(Image comparison data)
+---+
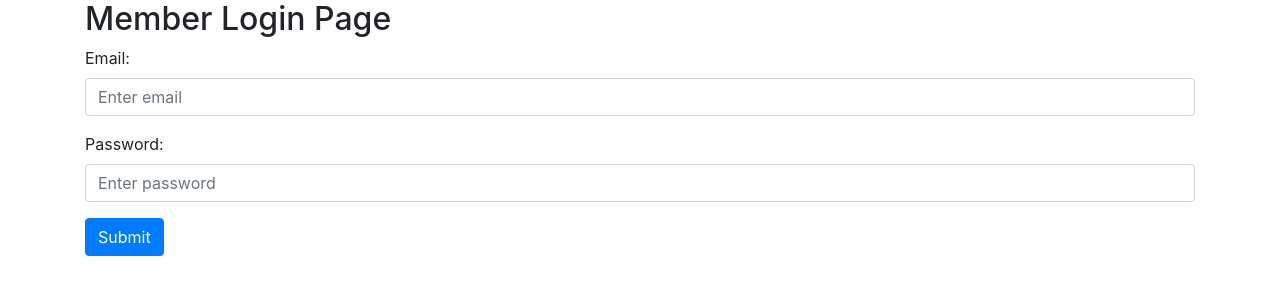
Repository: kurunai/jsp3
Page: http://localhost/jsp_project2/mem/login
The author's editor kept a copy of each file at every save. The page is drawn from the files as they stood at one save, then again after the next save.
The browser window is 1280 px wide. The pictures show the whole page.
The page is served by Tomcat 9. Other server files are loaded and not shown.

Above is the page before, as saved 2022-08-30 00:38:40.

### _jsp3_workspace/jsp_project2/src/main/webapp/member/login.jsp
<%@ page language="java" contentType="text/html; charset=UTF-8"
    pageEncoding="UTF-8"%>
<%@ taglib uri="http://java.sun.com/jsp/jstl/core" prefix="c"%>
<!DOCTYPE html>
<html lang="en">
<head>
  <title>Member Page</title>
  <meta charset="utf-8">
  <meta name="viewport" content="width=device-width, initial-scale=1">
  <link rel="stylesheet" href="https://cdn.jsdelivr.net/npm/bootstrap@4.6.1/dist/css/bootstrap.min.css">
  <script src="https://cdn.jsdelivr.net/npm/jquery@3.6.0/dist/jquery.slim.min.js"></script>
  <script src="https://cdn.jsdelivr.net/npm/popper.js@1.16.1/dist/umd/popper.min.js"></script>
  <script src="https://cdn.jsdelivr.net/npm/bootstrap@4.6.1/dist/js/bootstrap.bundle.min.js"></script>
</head>
<body>

<div class="container">
  <h2>Member Login Page</h2>
  <form action="/mem/login_auth" method="post">
    <div class="form-group">
      <label for="email">Email:</label>
      <input type="email" class="form-control" id="email" placeholder="Enter email" name="email">
    </div>
    <div class="form-group">
      <label for="pwd">Password:</label>
      <input type="password" class="form-control" id="pwd" placeholder="Enter password" name="pwd">
    </div>
    <button type="submit" class="btn btn-primary">Submit</button>
  </form>
</div>

</body>
</html>



<!-- <!DOCTYPE html>
<html>
<head>
<meta charset="UTF-8">
<title>Insert title here</title>
</head>
<body>
	<h1>Login Page</h1>
	<form action="/mem/login_auth" method="post">
		Email : <input type="email" name="email"><br>
		Password : <input type="password" name="pwd"><br>
		<button type="submit">login</button>
	</form>
</body>
</html> -->

### _jsp3_workspace/jsp_project2/src/main/java/controller/MemberController.java
package controller;

import java.io.IOException;

import javax.servlet.RequestDispatcher;
import javax.servlet.ServletException;
import javax.servlet.annotation.WebServlet;
import javax.servlet.http.HttpServlet;
import javax.servlet.http.HttpServletRequest;
import javax.servlet.http.HttpServletResponse;
import javax.servlet.http.HttpSession;

import org.slf4j.Logger;
import org.slf4j.LoggerFactory;

import domain.MemberVO;
import service.MemberService;
import service.MemberServiceImpl;


@WebServlet("/mem/*")
public class MemberController extends HttpServlet {
	private static final long serialVersionUID = 1L;
	private static final Logger log = LoggerFactory.getLogger(MemberController.class);
	private RequestDispatcher rdp; // 응답에 대한 요청과 응답을 주고 받는 값.
	private MemberService msv;
	private String destPage; //목적지 페이지
	private int isUp; //완료된 요청에 대한 값.


    public MemberController() {
        msv = new MemberServiceImpl(); //구현 클래스
    }

	protected void service(HttpServletRequest req, HttpServletResponse res) throws ServletException, IOException {
		req.setCharacterEncoding("utf-8");
		res.setCharacterEncoding("utf-8");
		res.setContentType("text/html; charset=utf-8");

		String uri = req.getRequestURI(); // /mem/list 식으로 표현
		String path = uri.substring(uri.lastIndexOf("/")+1);	// /list   +1(다음값) 해주면 / 제외하고
		log.info(">>> URI : " + uri);
		log.info(">>> path : " + path); //check 값이 잘 나오는지 체크

		switch(path) {
		case "login":	// login page open
			destPage = "/member/login.jsp";
			break;

		case "login_auth":	//login작업이 일어나는 위치
			MemberVO mvo = msv.login(new MemberVO(
					req.getParameter("email"),
					req.getParameter("pwd")));
			if(mvo != null) {
				//세션을 가져오기
				//연결된 세션이 없다면 새로 생성
				HttpSession ses = req.getSession();
				//ses로 mvo를 바인딩 한다.
				ses.setAttribute("ses", mvo);
				ses.setMaxInactiveInterval(600);	// 초단위 60*10 = 10분
			}else {
				req.setAttribute("msg_login", 0);	//false란 의미의 0
			}
			destPage = "/"; 	//index페이지
			break;

		case "logout":
			//연결된 세션이 있다면 해당 세션 가져오기
			HttpSession ses = req.getSession();
			ses.invalidate();	//접속 끊기
			//로그인 정보 email 값을 가져와서 로그인 시간 update
			isUp = msv.lastLogin(req.getParameter("email"));
			log.info(">>> logout : " + (isUp > 0 ? "ok" : "fai;"));
			destPage = "/";
			break;

		case "join":	//회원가입 page open
			destPage = "/member/join.jsp";
			break;

		case "register":	//회원가입이 일어나는 위치
			isUp = msv.register(new MemberVO(
					req.getParameter("email"),
					req.getParameter("pwd"),
					req.getParameter("nick_name")));
			log.info(">>> join > " + (isUp > 0 ? "ok" : "fail"));
			destPage = "login";	//index로 가고 싶다면 "/"
			break;

		case "list":	//전체 리스트 검색
			req.setAttribute("list", msv.getList());
			destPage = "/member/list.jsp";
			break;

		case "modify":	//번호를 주고 해당 번호의 값 1개를 검색해서 open 파일에 전달
			req.setAttribute("mvo", msv.getDetail(req.getParameter("email")));
			destPage = "/member/modify.jsp";
			break;

		case "update":	//실제 수정이 일어나는 위치
			isUp = msv.modify(new MemberVO(
					req.getParameter("email"),
					req.getParameter("pwd"),
					req.getParameter("nick_name")));
			log.info(">>> Update > " + (isUp > 0 ? "ok" : "fail"));
			destPage = "list";
			break;

		case "remove":	//실제 삭제가 일어나는 위치
			isUp = msv.remove(req.getParameter("email"));
			log.info(">>> remove > " + (isUp > 0 ? "ok" : "fail"));
			destPage = "list";
			break;

		}

		rdp = req.getRequestDispatcher(destPage);
		rdp.forward(req, res);
	}

	protected void doGet(HttpServletRequest request, HttpServletResponse response) throws ServletException, IOException {
		service(request, response);
	}


	protected void doPost(HttpServletRequest request, HttpServletResponse response) throws ServletException, IOException {
		service(request, response);
	}

}

### _jsp3_workspace/jsp_project2/src/main/java/service/MemberServiceImpl.java
package service;

import java.util.List;

import org.slf4j.Logger;
import org.slf4j.LoggerFactory;

import domain.MemberVO;
import repository.MemberDAO;
import repository.MemberDAOImpl;

public class MemberServiceImpl implements MemberService {
	private static Logger log = LoggerFactory.getLogger(MemberServiceImpl.class);
	private MemberDAO mdao;

	public MemberServiceImpl() {
		mdao = new MemberDAOImpl();
	}

	@Override
	public int register(MemberVO mvo) {
		//DAO에게 요청
		log.info(">>> register > {service}");
		return mdao.insert(mvo);
	}

	@Override
	public MemberVO login(MemberVO mvo) {
		log.info(">>> login > {service}");
		return mdao.selectOne(mvo);
	}

	@Override
	public int lastLogin(String email) {
		log.info(">>> lastLogin > {service}");
		return mdao.updateLogin(email);
	}

	@Override
	public List<MemberVO> getList() {
		log.info(">>> list > {service}");
		return mdao.selectList();
	}

	@Override
	public MemberVO getDetail(String email) {
		log.info(">>> detail > {service}");
		return mdao.selectOne(email);
	}

	@Override
	public int modify(MemberVO mvo) {
		log.info(">>> modify > {service}");
		return mdao.update(mvo);
	}

	@Override
	public int remove(String email) {
		log.info(">>> remove > {service}");
		return mdao.delete(email);
	}

}

### _jsp3_workspace/jsp_project2/src/main/java/repository/MemberDAO.java
package repository;

import java.util.List;

import domain.MemberVO;

public interface MemberDAO {

	int insert(MemberVO mvo);

	MemberVO selectOne(MemberVO mvo);

	int updateLogin(String email);

	List<MemberVO> selectList();

	MemberVO selectOne(String email);

	int update(MemberVO mvo);

	int delete(String email);

}

### _jsp3_workspace/jsp_project2/src/main/java/repository/MemberDAOImpl.java
package repository;

import java.util.List;

import org.apache.ibatis.session.SqlSession;
import org.slf4j.Logger;
import org.slf4j.LoggerFactory;

import domain.MemberVO;
import orm.DatabaseBuilder;

public class MemberDAOImpl implements MemberDAO {
	private static Logger log = LoggerFactory.getLogger(MemberDAOImpl.class);
	//DB연결
	private SqlSession sql;
	private final String NS = "MemberMapper.";

	public MemberDAOImpl() {
		new DatabaseBuilder();
		sql = DatabaseBuilder.getFactory().openSession();
	}

	@Override
	public int insert(MemberVO mvo) {
		log.info(">>> register > {DAO}");
		int isUp = sql.insert(NS+"reg", mvo);
		if(isUp > 0) {
			sql.commit();
		}
		return isUp;
	}

	@Override
	public MemberVO selectOne(MemberVO mvo) {
		log.info(">>> login > {DAO}");
		return sql.selectOne(NS+"login", mvo);
	}

	@Override
	public int updateLogin(String email) {
		log.info(">>> lastLogin > {DAO}");
		int isUp = sql.update(NS+"last", email);
		if(isUp > 0) {
			sql.commit();
		}
		return isUp;
	}

	@Override
	public List<MemberVO> selectList() {
		log.info(">>> list > {DAO}");
		return sql.selectList(NS+"list");
	}

	@Override
	public MemberVO selectOne(String email) {
		log.info(">>> detail > {DAO}");
		return sql.selectOne(NS+"detail", email);
	}

	@Override
	public int update(MemberVO mvo) {
		log.info(">>> modify > {DAO}");
		int isUp = sql.update(NS+"mod", mvo);
		if(isUp > 0) {
			sql.commit();
		}
		return isUp;
	}

	@Override
	public int delete(String email) {
		log.info(">>> remove > {DAO}");
		int isUp = sql.delete(NS+"del", email);
		if(isUp > 0) {
			sql.commit();
		}
		return isUp;
	}

}

### _jsp3_workspace/jsp_project2/src/main/java/orm/DatabaseBuilder.java
package orm;

import java.io.IOException;

import org.apache.ibatis.io.Resources;
import org.apache.ibatis.session.SqlSessionFactory;
import org.apache.ibatis.session.SqlSessionFactoryBuilder;

public class DatabaseBuilder {
	private  static SqlSessionFactory factory;

	static {
		try {
			factory = new SqlSessionFactoryBuilder().build(Resources.
					getResourceAsReader("orm/MybatisConfig.xml"));
		} catch (IOException e) {
			//mybatis 설정 오류시
			e.printStackTrace();
		}


	}

	public static SqlSessionFactory getFactory() {
		return factory;
	}
}

### _jsp3_workspace/jsp_project2/src/main/java/domain/MemberVO.java
package domain;

public class MemberVO {
	private String email;
	private String pwd;
	private String nick_name;
	private String reg_at;
	private String last_login;

	//기본생성자
	public MemberVO() {}

	//login
	public MemberVO(String email, String pwd) {
		this.email = email;
		this.pwd = pwd;
	}
	//join, modify
	public MemberVO(String email, String pwd, String nick_name) {
		this(email, pwd);
		this.nick_name = nick_name;
	}
	//list
	public MemberVO(String email, String pwd, String nick_name, String reg_at, String last_login) {
		this(email, pwd, nick_name);
		this.reg_at = reg_at;
		this.last_login = last_login;
	}
		public String getEmail() {
		return email;
	}

	public void setEmail(String email) {
		this.email = email;
	}

	public String getPwd() {
		return pwd;
	}

	public void setPwd(String pwd) {
		this.pwd = pwd;
	}

	public String getNick_name() {
		return nick_name;
	}

	public void setNick_name(String nick_name) {
		this.nick_name = nick_name;
	}

	public String getReg_at() {
		return reg_at;
	}

	public void setReg_at(String reg_at) {
		this.reg_at = reg_at;
	}

	public String getLast_login() {
		return last_login;
	}

	public void setLast_login(String last_login) {
		this.last_login = last_login;
	}

}

### _jsp3_workspace/jsp_project2/src/main/java/domain/BoardVO.java
package domain;

public class BoardVO {
	private int bno;
	private String title;
	private String writer;
	private String content;
	private String reg_date;	//date도 String 형식으로 생성

	//기본생성자
	public BoardVO () {}

	//insert (title, writer, content)
	public BoardVO (String title, String writer, String content) {
		this.title = title;
		this.writer = writer;
		this.content = content;
	}

	//list(bno, title, writer, reg_date)
	public BoardVO (int bno, String title, String writer, String reg_date) {
		this.bno = bno;
		this.title = title;
		this.writer = writer;
		this.reg_date = reg_date;

	}

	//detail(all)
	public BoardVO (int bno, String title, String writer, String content, String reg_date) {
		this(bno, title, writer, reg_date);
		this.content = content;
	}

	//update(bno, title, content)
	public BoardVO (int bno, String title, String content) {
		this.bno = bno;
		this.title = title;
		this.content = content;
	}

	public int getBno() {
		return bno;
	}

	public void setBno(int bno) {
		this.bno = bno;
	}

	public String getTitle() {
		return title;
	}

	public void setTitle(String title) {
		this.title = title;
	}

	public String getWriter() {
		return writer;
	}

	public void setWriter(String writer) {
		this.writer = writer;
	}

	public String getContent() {
		return content;
	}

	public void setContent(String content) {
		this.content = content;
	}

	public String getReg_date() {
		//yyyy-mm-dd 형식으로 자름.
		String date = reg_date.substring(0, reg_date.lastIndexOf(" ")+1);
		return date;
	}

	public void setReg_date(String reg_date) {
		this.reg_date = reg_date;
	}

}

After the next save:
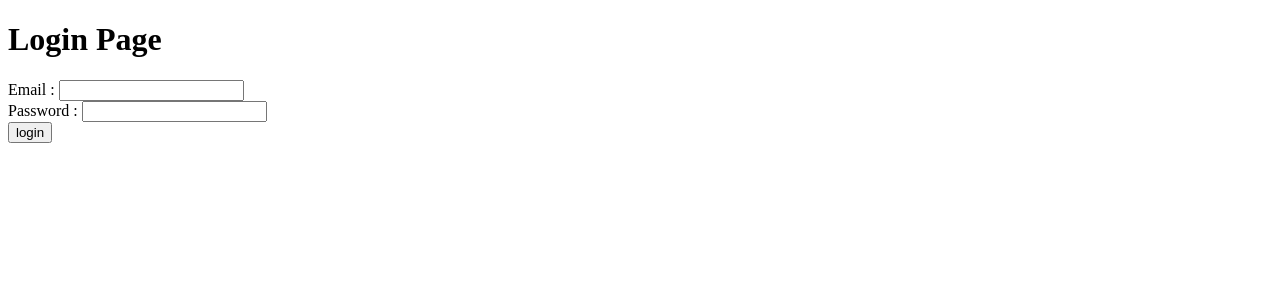
Saved 12 s later.
--- a/_jsp3_workspace/jsp_project2/src/main/webapp/member/login.jsp
+++ b/_jsp3_workspace/jsp_project2/src/main/webapp/member/login.jsp
@@ -1,40 +1,9 @@
 <%@ page language="java" contentType="text/html; charset=UTF-8"
     pageEncoding="UTF-8"%>
 <%@ taglib uri="http://java.sun.com/jsp/jstl/core" prefix="c"%>
-<!DOCTYPE html>
-<html lang="en">
-<head>
-  <title>Member Page</title>
-  <meta charset="utf-8">
-  <meta name="viewport" content="width=device-width, initial-scale=1">
-  <link rel="stylesheet" href="https://cdn.jsdelivr.net/npm/bootstrap@4.6.1/dist/css/bootstrap.min.css">
-  <script src="https://cdn.jsdelivr.net/npm/jquery@3.6.0/dist/jquery.slim.min.js"></script>
-  <script src="https://cdn.jsdelivr.net/npm/popper.js@1.16.1/dist/umd/popper.min.js"></script>
-  <script src="https://cdn.jsdelivr.net/npm/bootstrap@4.6.1/dist/js/bootstrap.bundle.min.js"></script>
-</head>
-<body>
-
-<div class="container">
-  <h2>Member Login Page</h2>
-  <form action="/mem/login_auth" method="post">
-    <div class="form-group">
-      <label for="email">Email:</label>
-      <input type="email" class="form-control" id="email" placeholder="Enter email" name="email">
-    </div>
-    <div class="form-group">
-      <label for="pwd">Password:</label>
-      <input type="password" class="form-control" id="pwd" placeholder="Enter password" name="pwd">
-    </div>
-    <button type="submit" class="btn btn-primary">Submit</button>
-  </form>
-</div>
-
-</body>
-</html>
 
 
-
-<!-- <!DOCTYPE html>
+<!DOCTYPE html>
 <html>
 <head>
 <meta charset="UTF-8">
@@ -48,4 +17,4 @@
 		<button type="submit">login</button>
 	</form>
 </body>
-</html> -->
+</html>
+---+
**About this task**
Work out how many lines of the records contain the word "submit". Give that number and nothing more.

**Reply to the task**
4